--- What you have to do ---
Which lines in the records below hold the word "Before"? Copy each of them.
╭─ Dataset
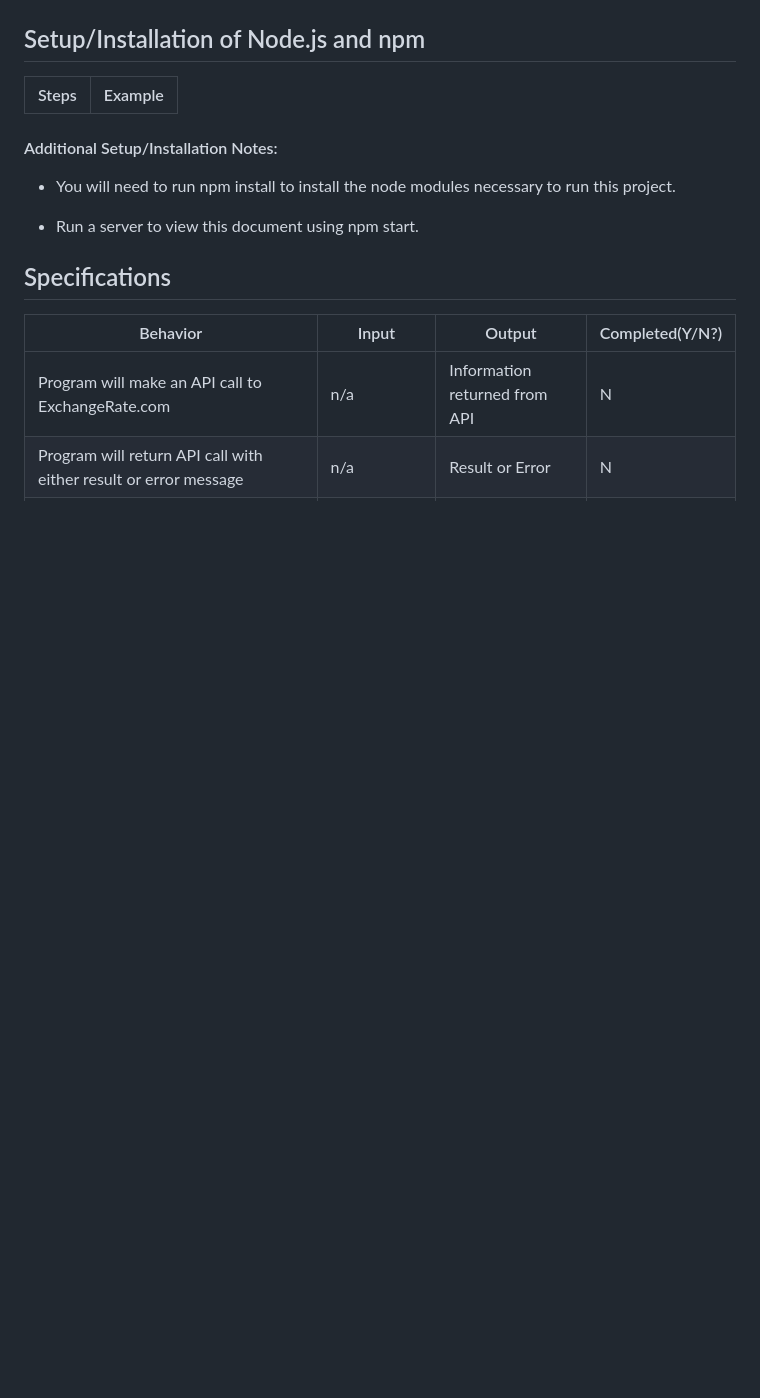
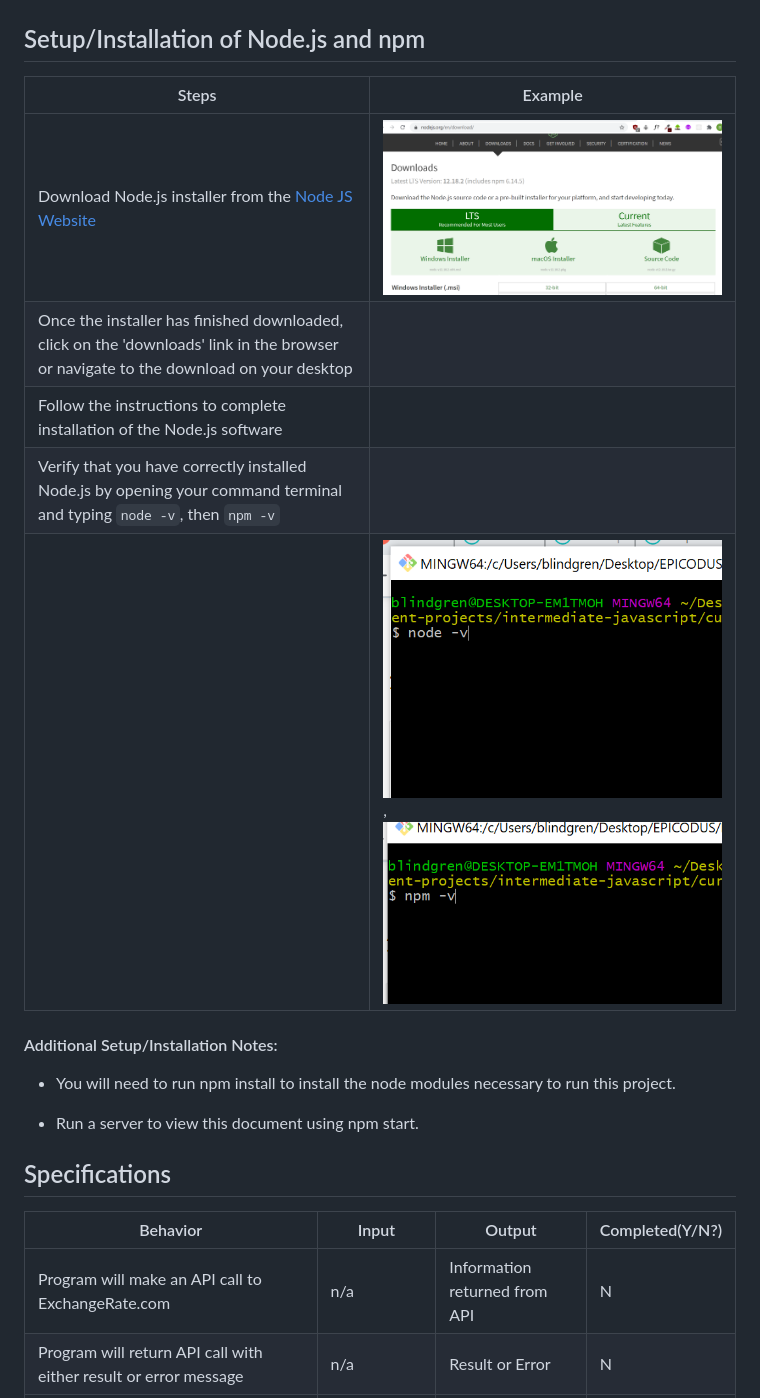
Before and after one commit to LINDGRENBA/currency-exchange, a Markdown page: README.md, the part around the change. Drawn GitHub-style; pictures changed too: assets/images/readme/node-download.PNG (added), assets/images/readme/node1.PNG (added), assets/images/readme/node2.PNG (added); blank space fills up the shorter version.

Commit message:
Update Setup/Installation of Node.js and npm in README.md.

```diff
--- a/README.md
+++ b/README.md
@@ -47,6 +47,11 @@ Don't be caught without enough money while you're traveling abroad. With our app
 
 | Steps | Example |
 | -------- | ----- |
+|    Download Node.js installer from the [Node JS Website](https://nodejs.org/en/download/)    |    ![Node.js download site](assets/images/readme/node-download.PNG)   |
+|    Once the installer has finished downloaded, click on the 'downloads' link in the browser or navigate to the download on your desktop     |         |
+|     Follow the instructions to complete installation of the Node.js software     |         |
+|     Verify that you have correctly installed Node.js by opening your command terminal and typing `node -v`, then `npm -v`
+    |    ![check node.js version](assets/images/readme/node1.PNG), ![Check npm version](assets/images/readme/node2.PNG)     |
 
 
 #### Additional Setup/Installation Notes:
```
╰─
╭─ Dataset
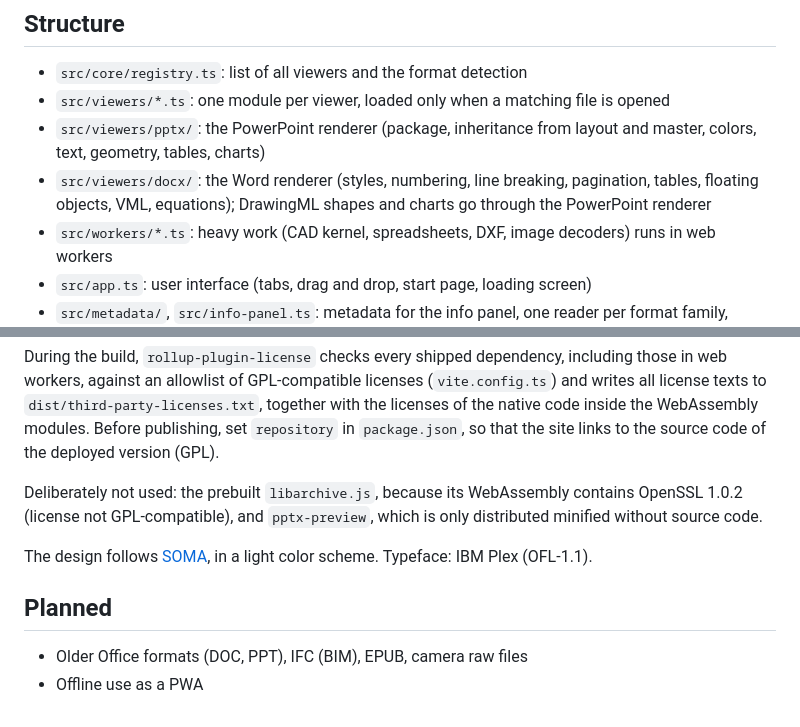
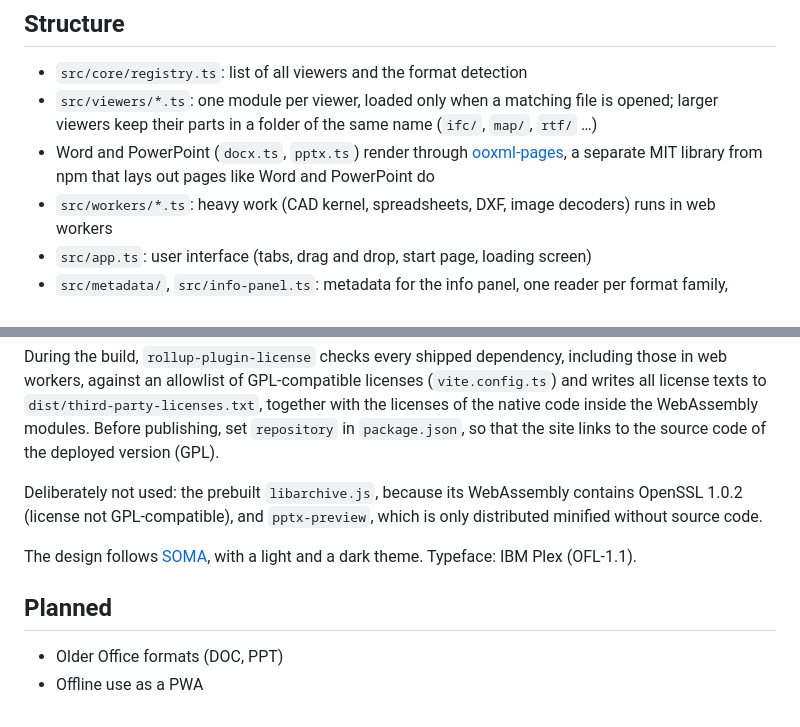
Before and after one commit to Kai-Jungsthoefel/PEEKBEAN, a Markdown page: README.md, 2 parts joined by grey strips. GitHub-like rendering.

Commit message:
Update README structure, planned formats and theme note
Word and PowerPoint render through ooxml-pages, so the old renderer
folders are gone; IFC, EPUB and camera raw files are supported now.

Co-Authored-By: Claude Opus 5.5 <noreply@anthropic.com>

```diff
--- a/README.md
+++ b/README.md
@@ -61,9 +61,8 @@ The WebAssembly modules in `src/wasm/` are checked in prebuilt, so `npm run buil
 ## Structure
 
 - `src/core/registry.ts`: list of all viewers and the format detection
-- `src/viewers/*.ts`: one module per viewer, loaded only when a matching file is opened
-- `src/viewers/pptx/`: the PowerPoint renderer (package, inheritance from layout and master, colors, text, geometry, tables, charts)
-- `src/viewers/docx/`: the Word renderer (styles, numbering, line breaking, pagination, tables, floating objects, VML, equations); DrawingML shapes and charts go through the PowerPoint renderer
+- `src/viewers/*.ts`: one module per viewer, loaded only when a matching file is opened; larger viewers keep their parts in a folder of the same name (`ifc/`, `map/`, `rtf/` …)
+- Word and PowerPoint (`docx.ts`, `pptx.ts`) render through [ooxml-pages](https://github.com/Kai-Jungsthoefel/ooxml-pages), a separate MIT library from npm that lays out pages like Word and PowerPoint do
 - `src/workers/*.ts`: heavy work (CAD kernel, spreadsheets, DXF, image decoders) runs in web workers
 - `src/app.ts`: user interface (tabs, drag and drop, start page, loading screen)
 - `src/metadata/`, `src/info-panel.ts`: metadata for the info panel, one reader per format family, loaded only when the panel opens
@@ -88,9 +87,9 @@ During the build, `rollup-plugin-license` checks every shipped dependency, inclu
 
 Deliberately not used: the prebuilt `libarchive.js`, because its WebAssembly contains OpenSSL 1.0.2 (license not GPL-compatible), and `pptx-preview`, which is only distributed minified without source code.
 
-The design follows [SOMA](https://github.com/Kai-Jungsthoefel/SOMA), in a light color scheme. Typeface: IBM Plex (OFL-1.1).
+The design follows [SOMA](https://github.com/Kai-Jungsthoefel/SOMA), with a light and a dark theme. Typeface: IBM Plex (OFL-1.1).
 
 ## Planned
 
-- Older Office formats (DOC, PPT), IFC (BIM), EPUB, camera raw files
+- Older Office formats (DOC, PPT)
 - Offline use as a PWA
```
╰─
--- Solution ---
Before and after one commit to LINDGRENBA/currency-exchange, a Markdown page: README.md, the part around the change. Drawn GitHub-style; pictures changed too: assets/images/readme/node-download.PNG (added), assets/images/readme/node1.PNG (added), assets/images/readme/node2.PNG (added); blank space fills up the shorter version.
Before and after one commit to Kai-Jungsthoefel/PEEKBEAN, a Markdown page: README.md, 2 parts joined by grey strips. GitHub-like rendering.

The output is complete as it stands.